Read through the entries below and return each line with the word "DetailScreen".

[Data extracted from a collection]
########
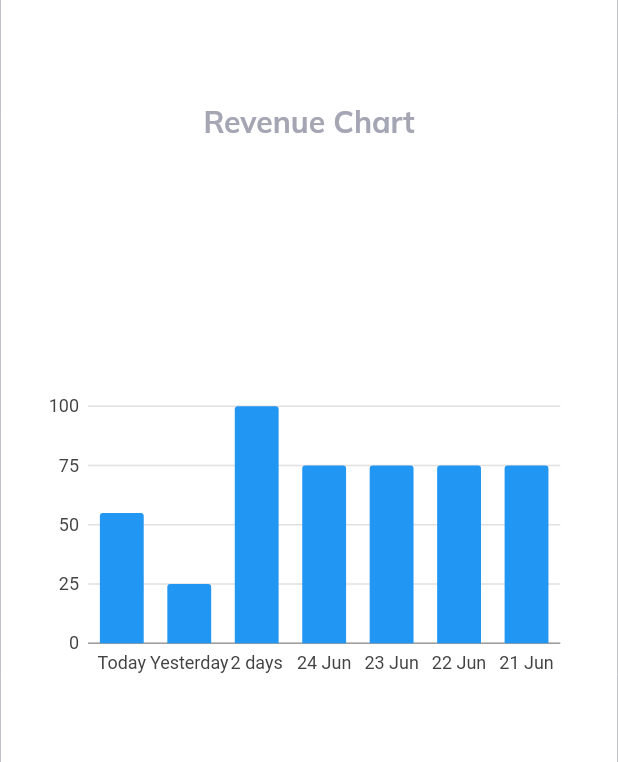
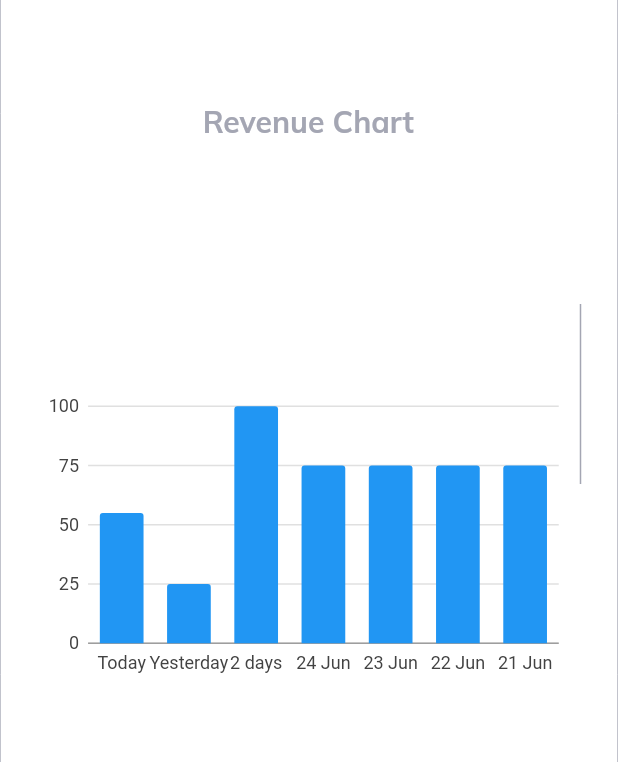
Before and after one commit to ERy03/Flutter-Web-Admin-Page, a Flutter app: the RevenueSectionLarge widget shown alone on an empty page, opened directly, on a phone screen of 412 x 824 dp. Shown: the part 224-986 px from the top of the screen. Run offline on Flutter 3.47's test engine with Material 2 defaults, Android fonts, the phone set to English and light mode, and no system bars; our stand-ins replace charts_flutter, get, google_fonts; missing offline and left inert: dart:html.

Commit message:
revenue section separator

```diff
--- a/lib/pages/overview/widgets/revenue_section_large.dart
+++ b/lib/pages/overview/widgets/revenue_section_large.dart
@@ -46,6 +46,11 @@ class RevenueSectionLarge extends StatelessWidget {
               ],
             ),
           ),
+          Container(
+            width: 1,
+            height: 120,
+            color: lightGrey,
+          ),
         ],
       ),
     );
```
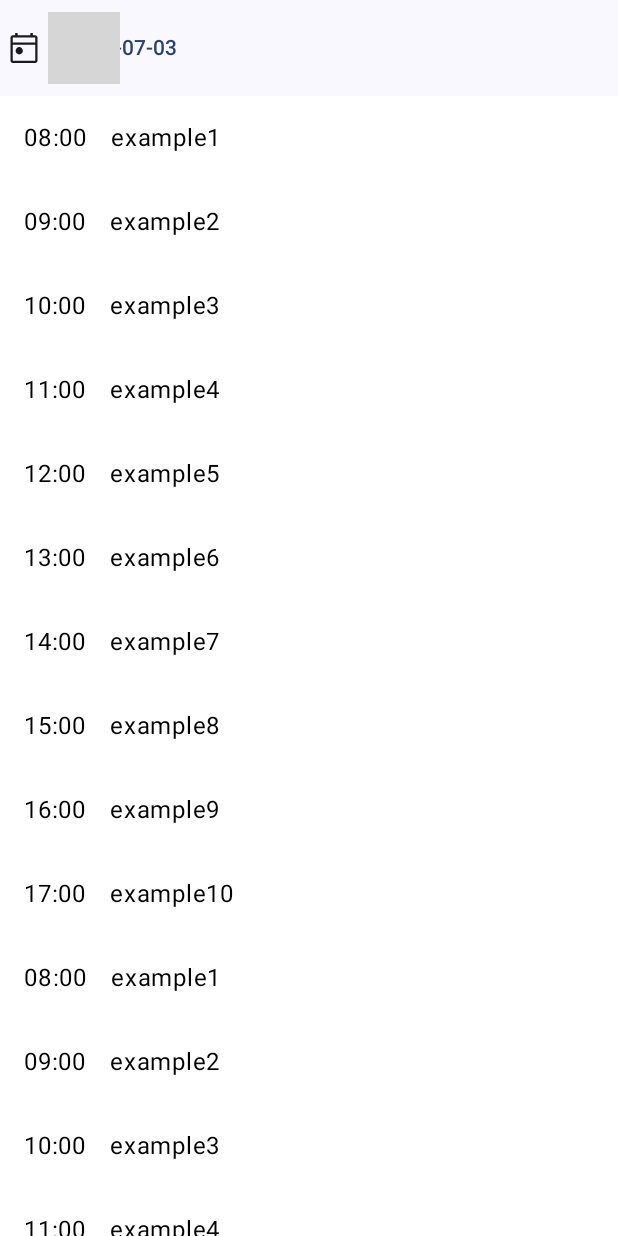
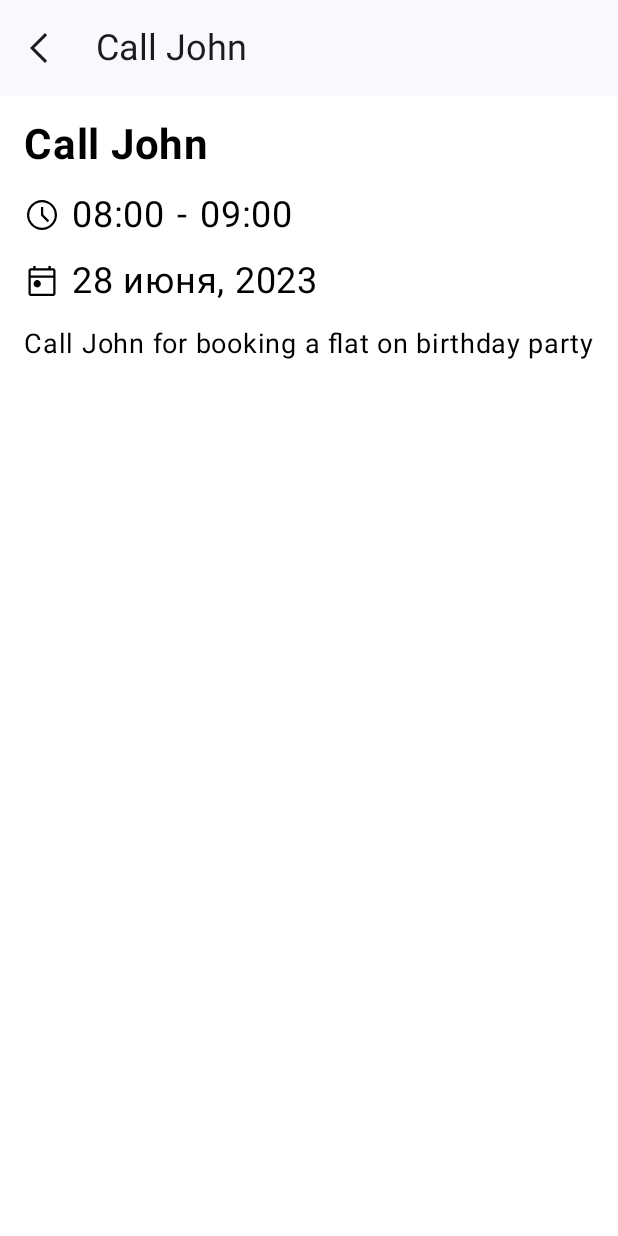
Before and after one commit to chepugash/android-calendar-app, an Android app built with Jetpack Compose: the @Preview function DetailPreview, on a phone screen of 412 x 824 dp. Run offline under Robolectric (Android 15) with nearby library versions, the phone set to English and light mode, and no system bars; grey boxes are pictures that could not be loaded.

Commit message:
detail screen ui

```diff
--- a/app/src/main/java/com/practice/calendar/ui/screen/CalendarScreen.kt
+++ b/app/src/main/java/com/practice/calendar/ui/screen/CalendarScreen.kt
@@ -2,14 +2,11 @@
 
 package com.practice.calendar.ui.screen
 
-import androidx.compose.foundation.layout.Arrangement
+import androidx.compose.foundation.layout.Box
 import androidx.compose.foundation.layout.Column
 import androidx.compose.foundation.layout.Row
-import androidx.compose.foundation.layout.fillMaxHeight
 import androidx.compose.foundation.layout.fillMaxSize
-import androidx.compose.foundation.layout.fillMaxWidth
 import androidx.compose.foundation.layout.padding
-import androidx.compose.foundation.lazy.LazyColumn
 import androidx.compose.material3.ExperimentalMaterial3Api
 import androidx.compose.material3.Icon
 import androidx.compose.material3.Text
@@ -20,14 +17,13 @@ import androidx.compose.runtime.getValue
 import androidx.compose.runtime.mutableStateOf
 import androidx.compose.runtime.remember
 import androidx.compose.runtime.setValue
-import androidx.compose.ui.Alignment
 import androidx.compose.ui.Modifier
+import androidx.compose.ui.draw.scale
 import androidx.compose.ui.res.painterResource
 import androidx.compose.ui.tooling.preview.Preview
 import androidx.compose.ui.unit.dp
+import androidx.compose.ui.unit.sp
 import com.practice.calendar.R
-import com.practice.calendar.ui.TaskLiteEntity
-import com.practice.calendar.ui.tasks
 import com.practice.calendar.ui.theme.CalendarTheme
 import com.vanpra.composematerialdialogs.MaterialDialog
 import com.vanpra.composematerialdialogs.datetime.date.datepicker
@@ -36,14 +32,15 @@ import java.time.LocalDate
 
 @Composable
 fun CalendarScreen() {
-    Column (
+    Column(
         modifier = Modifier.fillMaxSize()
     ) {
         CalendarToolbar()
-        TaskTable(tasks = tasks)
+//        TaskTable(tasks = tasks)
     }
 }
 
+@OptIn(ExperimentalMaterial3Api::class)
 @Composable
 fun CalendarToolbar() {
     TopAppBar(
@@ -53,8 +50,10 @@ fun CalendarToolbar() {
         navigationIcon = {
             Icon(
                 painterResource(id = R.drawable.ic_calendar),
-                contentDescription = "toolbar calendar icon")
-        }
+                contentDescription = "toolbar calendar icon",
+                modifier = Modifier.padding(start = 16.dp, end = 16.dp)
+            )
+        },
     )
 }
 
@@ -68,7 +67,10 @@ fun DatePicker() {
         TextButton(onClick = {
             dateDialogState.show()
         }) {
-            Text(text = pickedDate.toString())
+            Text(
+                text = pickedDate.toString(),
+                fontSize = 24.sp
+            )
         }
     }
     MaterialDialog(
@@ -87,35 +89,6 @@ fun DatePicker() {
     }
 }
 
-@Composable
-fun TaskTable(tasks: List<TaskLiteEntity>) {
-    LazyColumn(
-        modifier = Modifier.fillMaxHeight()
-    ) {
-        items(tasks.size) {
-            TaskItem(task = tasks[it])
-        }
-    }
-}
-
-@Composable
-fun TaskItem(task: TaskLiteEntity) {
-    Row(
-        horizontalArrangement = Arrangement.Start,
-        verticalAlignment = Alignment.CenterVertically,
-        modifier = Modifier
-            .fillMaxWidth()
-            .padding(16.dp)
-    ) {
-        Text(
-            text = task.time,
-            modifier = Modifier.padding(end = 16.dp)
-        )
-        Text(text = task.name)
-
-    }
-}
-
 @Preview(showBackground = true)
 @Composable
 fun CalendarPreview() {
--- a/app/src/main/java/com/practice/calendar/ui/screen/DetailScreen.kt
+++ b/app/src/main/java/com/practice/calendar/ui/screen/DetailScreen.kt
@@ -1,20 +1,151 @@
 package com.practice.calendar.ui.screen
 
+import androidx.compose.foundation.layout.Arrangement
+import androidx.compose.foundation.layout.Box
+import androidx.compose.foundation.layout.Column
+import androidx.compose.foundation.layout.Row
+import androidx.compose.foundation.layout.Spacer
+import androidx.compose.foundation.layout.fillMaxSize
+import androidx.compose.foundation.layout.fillMaxWidth
+import androidx.compose.foundation.layout.padding
+import androidx.compose.foundation.layout.wrapContentHeight
+import androidx.compose.foundation.layout.wrapContentSize
+import androidx.compose.material3.ExperimentalMaterial3Api
+import androidx.compose.material3.Icon
+import androidx.compose.material3.Text
+import androidx.compose.material3.TopAppBar
 import androidx.compose.runtime.Composable
+import androidx.compose.ui.Alignment
+import androidx.compose.ui.Modifier
+import androidx.compose.ui.draw.clip
+import androidx.compose.ui.res.painterResource
+import androidx.compose.ui.text.font.FontWeight
 import androidx.compose.ui.tooling.preview.Preview
+import androidx.compose.ui.unit.dp
+import androidx.compose.ui.unit.sp
+import com.practice.calendar.R
 import com.practice.calendar.ui.theme.CalendarTheme
+import java.time.LocalDateTime
 
 @Composable
 fun DetailScreen() {
-
+    Column(
+        modifier = Modifier
+            .fillMaxSize()
+    ) {
+        DetailToolbar(title = "Call John")
+        Column(
+            modifier = Modifier
+                .fillMaxSize()
+                .padding(16.dp)
+        ) {
+            EventTitle(title = "Call John")
+            Spacer(modifier = Modifier.padding(8.dp))
+            EventTime(start = "08:00", finish = "09:00")
+            Spacer(modifier = Modifier.padding(8.dp))
+            EventDate(date = "28 июня, 2023")
+            Spacer(modifier = Modifier.padding(8.dp))
+            EventDescription(desc = "Call John for booking a flat on birthday party")
+        }
+    }
 }
 
+@OptIn(ExperimentalMaterial3Api::class)
+@Composable
+fun DetailToolbar(title: String) {
+    TopAppBar(
+        title = {
+            Text(
+                text = title,
+                fontSize = 24.sp
+            )
+        },
+        navigationIcon = {
+            Icon(
+                painterResource(id = R.drawable.ic_back),
+                contentDescription = "toolbar back icon",
+                modifier = Modifier.padding(start = 16.dp, end = 16.dp)
+            )
+        },
+    )
+}
 
+@Composable
+fun EventTitle(title: String) {
+    Box(
+        modifier = Modifier
+            .wrapContentSize()
+    ) {
+        Text(
+            text = title,
+            fontSize = 28.sp,
+            fontWeight = FontWeight.Bold
+        )
+    }
+}
+
+@Composable
+fun EventTime(start: String, finish: String) {
+    Row(
+        horizontalArrangement = Arrangement.Start,
+        modifier = Modifier
+            .fillMaxWidth()
+            .wrapContentHeight()
+    ) {
+        Icon(
+            painterResource(id = R.drawable.ic_time),
+            contentDescription = "toolbar calendar icon in details",
+            modifier = Modifier
+                .padding(end = 8.dp)
+                .align(Alignment.CenterVertically)
+        )
+        Text(
+            text = start,
+            fontSize = 24.sp,
+        )
+        Text(
+            text = "-",
+            fontSize = 24.sp,
+            modifier = Modifier
+                .padding(start = 8.dp, end = 8.dp)
+        )
+        Text(
+            text = finish,
+            fontSize = 24.sp
+        )
+    }
+}
+
+@Composable
+fun EventDate(date: String) {
+    Row {
+        Icon(
+            painterResource(id = R.drawable.ic_calendar),
+            contentDescription = "toolbar calendar icon in details",
+            modifier = Modifier
+                .padding(end = 8.dp)
+                .align(Alignment.CenterVertically)
+        )
+        Text(
+            text = date,
+            fontSize = 24.sp
+        )
+    }
+}
+
+@Composable
+fun EventDescription(desc: String) {
+    Box {
+        Text(
+            text = desc,
+            fontSize = 18.sp)
+    }
+}
 
 @Preview(showBackground = true)
 @Composable
 fun DetailPreview() {
     CalendarTheme {
-        CalendarScreen()
+        DetailScreen()
     }
 }
--- /dev/null
+++ b/app/src/main/res/drawable/ic_time.xml
@@ -0,0 +1,4 @@
+<vector android:height="24dp" android:viewportHeight="960"
+    android:viewportWidth="960" android:width="24dp" xmlns:android="http://schemas.android.com/apk/res/android">
+    <path android:fillColor="#FF000000" android:pathData="m627,673 l45,-45 -159,-160v-201h-60v225l174,181ZM480,880q-82,0 -155,-31.5t-127.5,-86Q143,708 111.5,635T80,480q0,-82 31.5,-155t86,-127.5Q252,143 325,111.5T480,80q82,0 155,31.5t127.5,86Q817,252 848.5,325T880,480q0,82 -31.5,155t-86,127.5Q708,817 635,848.5T480,880ZM480,480ZM480,820q140,0 240,-100t100,-240q0,-140 -100,-240T480,140q-140,0 -240,100T140,480q0,140 100,240t240,100Z"/>
+</vector>
```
########
**Answer below**
--- a/app/src/main/java/com/practice/calendar/ui/screen/DetailScreen.kt
+++ b/app/src/main/java/com/practice/calendar/ui/screen/DetailScreen.kt
 fun DetailScreen() {
+        DetailScreen()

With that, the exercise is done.